Thursday, February 12, 2015

Animal Testing Is All Around Us

Hello faithful readers! Today, I want to blog about a touchy subject for some, animals. I am not talking about Spot or Fido curled up at your feet. I mean lab animals. The dogs, cats, mice, and other animals being used to test products to determine safety and quality.

What does this have to do with being self-sufficient? Well, to be truly self-sufficient, you should not take from the world more than you give. A part of this is to respect other living creatures for their true value to the ecosystem.

Disclaimer: Another touchy animal subject is butchering and cooking animals for meat. This will not be discussed by me on this blog. I have my own views on it, and I respect that others feel differently. While some might think that it is just as noteworthy as animal testing, I do not believe so. To me, killing for food is something that happens in nature. Killing to see what happens when ingesting a carpet cleaner is not.

A part of me wanted to write a more graphic version of this post, including what goes on during animal testing. However, even if I did not post it directly to my blog, there would still be a chance that innocent eyes could find it, and I do not want to add to the overabundant amount of childhood-innocence-stealing website pages on the internet today. So, if you are interested in viewing more about what happens to the animal test subjects, you could either do a simple Google search, or watch the documentary, "Earthlings". Beware though, whatever pops up will probably not be family or workplace friendly.

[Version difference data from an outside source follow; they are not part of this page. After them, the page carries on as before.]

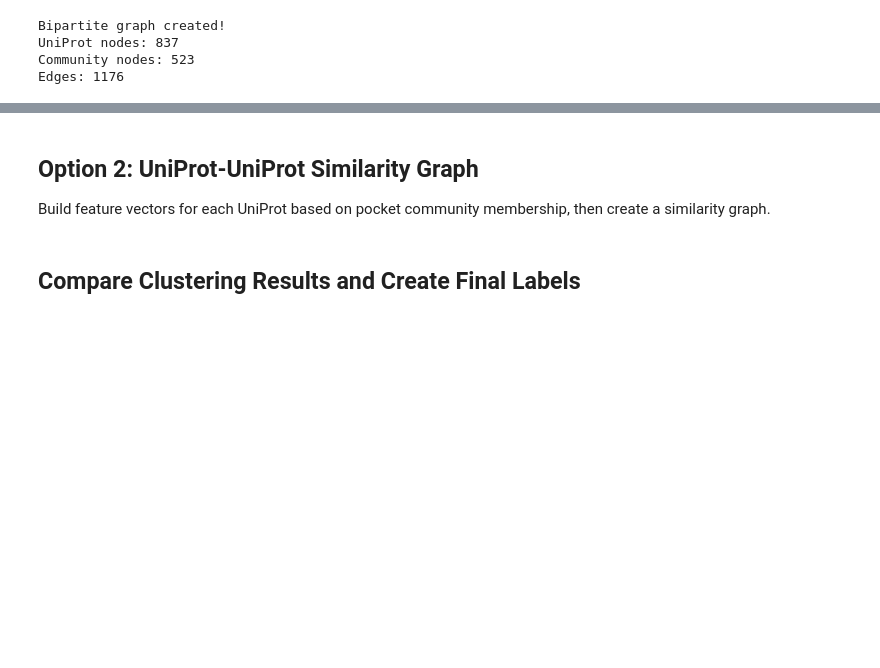
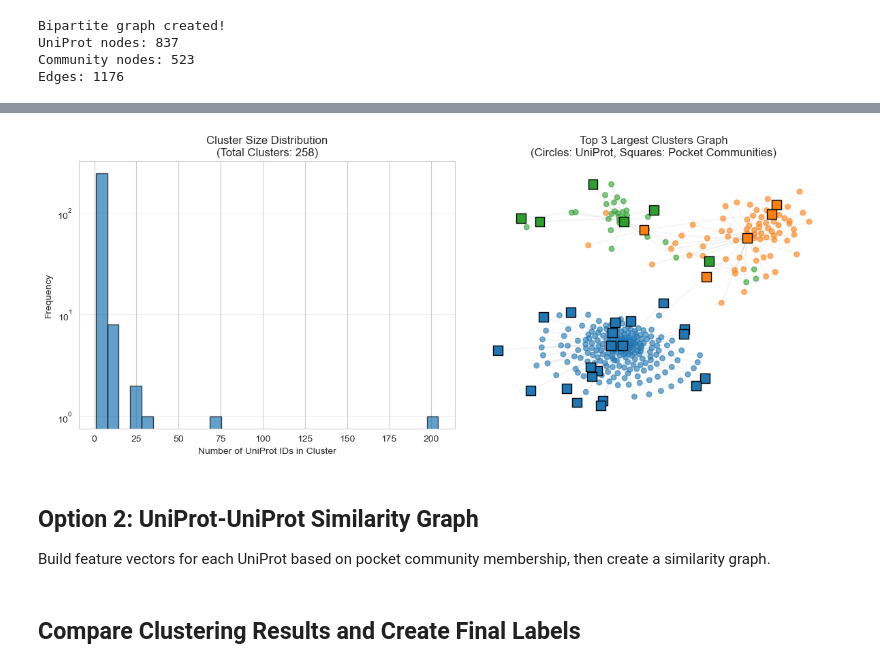
Before and after one commit to AaronXu9/VLS-Benchmark-Dataset, a Jupyter notebook: notebooks/protein_graph_analysis.ipynb, the cells around one changed output, grey strips where cells are left out. Drawn from its saved outputs; the diff is of its cells as text; code cells hidden in the pictures; blank space fills up the shorter version.

Commit message:
louvain cluster for all thresholds

```diff
--- a/notebooks/protein_graph_analysis.ipynb
+++ b/notebooks/protein_graph_analysis.ipynb
@@ -333,0 +339,7 @@ print(f"Cluster size distribution (top 10): {cluster_sizes_louvain.most_common(1
+# %%
+count = 0
+for cluster_id, size in cluster_sizes_louvain.items():
+    if size == 1:
+        count += 1
+        # print(f"Singleton cluster: {cluster_id}")
+print(f"Total singleton clusters: {count}")
@@ -333,0 +348,74 @@ print(f"Cluster size distribution (top 10): {cluster_sizes_louvain.most_common(1
+# %%
+# Visualization
+import matplotlib.pyplot as plt
+
+# 1. Plot Cluster Size Distribution (UniProt nodes only)
+plt.figure(figsize=(12, 5))
+
+plt.subplot(1, 2, 1)
+sizes = list(cluster_sizes_louvain.values())
+plt.hist(sizes, bins=30, edgecolor='black', alpha=0.7)
+plt.title(f"Cluster Size Distribution\n(Total Clusters: {len(cluster_sizes_louvain)})")
+plt.xlabel("Number of UniProt IDs in Cluster")
+plt.ylabel("Frequency")
+plt.yscale('log')
+plt.grid(axis='y', alpha=0.3)
+
+# 2. Visualize Top Clusters (Subgraph)
+plt.subplot(1, 2, 2)
+
+# Identify top 3 largest clusters (by number of UniProt nodes)
+top_clusters = cluster_sizes_louvain.most_common(3)
+top_cluster_ids = [c[0] for c in top_clusters]
+print(f"Visualizing top 3 clusters with IDs: {top_cluster_ids}")
+
+# Collect all nodes (UniProt + Community) belonging to these clusters
+subgraph_nodes = set()
+node_to_cluster_color = {}
+colors = ['#1f77b4', '#ff7f0e', '#2ca02c']  # Blue, Orange, Green
+
+for i, cluster_id in enumerate(top_cluster_ids):
+    # communities_louvain is a list of sets containing all nodes in that community
+    nodes_in_cluster = communities_louvain[cluster_id]
+    subgraph_nodes.update(nodes_in_cluster)
+
+    for node in nodes_in_cluster:
+        node_to_cluster_color[node] = colors[i]
+
+# Create subgraph
+H = G_nx.subgraph(subgraph_nodes)
+
+# Layout
+pos = nx.spring_layout(H, k=0.15, seed=42, iterations=50)
+
+# Separate nodes by type for different shapes
+uniprot_nodes = [n for n in H.nodes() if not str(n).startswith('comm_')]
+comm_nodes = [n for n in H.nodes() if str(n).startswith('comm_')]
+
+# Draw UniProt nodes (Circles)
+nx.draw_networkx_nodes(H, pos,
+                       nodelist=uniprot_nodes,
+                       node_color=[node_to_cluster_color[n] for n in uniprot_nodes],
+                       node_shape='o',
+                       node_size=30,
+                       alpha=0.6,
+                       label='UniProt')
+
+# Draw Community nodes (Squares)
+nx.draw_networkx_nodes(H, pos,
+                       nodelist=comm_nodes,
+                       node_color=[node_to_cluster_color[n] for n in comm_nodes],
+                       node_shape='s',
+                       node_size=100,
+                       edgecolors='black',
+                       alpha=1.0,
+                       label='Pocket Comm')
+
+# Draw edges
+nx.draw_networkx_edges(H, pos, alpha=0.1, edge_color='gray')
+
+plt.title("Top 3 Largest Clusters Graph\n(Circles: UniProt, Squares: Pocket Communities)")
+plt.axis('off')
+plt.tight_layout()
+plt.show()
+# %% [output]
@@ -334,3 +423,4 @@ print(f"Cluster size distribution (top 10): {cluster_sizes_louvain.most_common(1
+[figure, added]
 # %% [markdown]
 ## Option 2: UniProt-UniProt Similarity Graph
 
```
Also changed, not shown: parts of 13 cells of this notebook, 1 other file.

So why do we need to boycott companies that test on animals? Imagine this for me. You are a dog. You are lovable and trusting by nature. You are a faithful companion. You love to play and just enjoy life. However, you cannot do that. Why? Your home is in a lab, in a windowless kennel with cement floor. Your job is to eat Iams dog food and let the men in the white coats test you to see if their "New and Improved" formula has any adverse effects. You are placed on a table where someone cuts out a muscle in your leg to be tested. You are then dropped carelessly back onto your cement-floored kennel. You cannot bark in pain or protest because your vocal cords have been severed. Those men in the white coats don't have time to be bothered with hearing your bark, after all.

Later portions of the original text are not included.